Leo Strauss was a political philosopher who died in 1973 but came to came to prominent attention in the United States and also Britain around the beginning of the War in Iraq. Charges began emerging that architects of the war such as Paul Wolfowitz and large numbers of staff in the US State and Defense Departments had studied with, or been influenced by, the academic work of Strauss and his followers. A vague, but powerful, idea was generated in the popular press that a group known as the Straussians had been instrumental in the long-range strategic planning of American foreign policy, both to advance American interests and to encourage democratic revolutions outside the West.

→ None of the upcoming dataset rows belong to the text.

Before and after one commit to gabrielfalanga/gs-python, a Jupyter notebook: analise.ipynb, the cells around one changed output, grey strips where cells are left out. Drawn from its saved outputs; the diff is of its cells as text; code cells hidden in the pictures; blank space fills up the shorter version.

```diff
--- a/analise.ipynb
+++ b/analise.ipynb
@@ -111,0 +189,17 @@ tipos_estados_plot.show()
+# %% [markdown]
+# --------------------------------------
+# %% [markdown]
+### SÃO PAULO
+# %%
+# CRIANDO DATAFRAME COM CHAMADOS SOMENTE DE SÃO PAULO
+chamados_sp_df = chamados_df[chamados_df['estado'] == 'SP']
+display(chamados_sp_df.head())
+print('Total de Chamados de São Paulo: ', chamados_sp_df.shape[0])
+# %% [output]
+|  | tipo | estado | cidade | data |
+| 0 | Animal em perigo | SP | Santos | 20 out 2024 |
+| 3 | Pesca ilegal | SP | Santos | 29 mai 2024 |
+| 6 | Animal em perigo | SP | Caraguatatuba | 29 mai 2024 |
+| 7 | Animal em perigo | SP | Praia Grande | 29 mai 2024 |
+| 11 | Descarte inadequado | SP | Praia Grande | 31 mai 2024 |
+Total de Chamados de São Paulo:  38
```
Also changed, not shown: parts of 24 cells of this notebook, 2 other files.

This volume of essays opens up the topic of Leo Strauss and the Straussians to those outside the relatively narrow circles who have been concerned with him and his followers up to now.
Keywords: Leo Strauss, politics, philosophy, Straussians, Wolfowitz, foreign policy, democracy, history of ideas, esotericism, modernity, Aristotle, state of exception, Straussianism, post-Straussianism, Collingwood, Schmitt, Plato, Arendt, US politics, Carnap, Judaism, Jewish, Neoconservatism, Neo-conservatism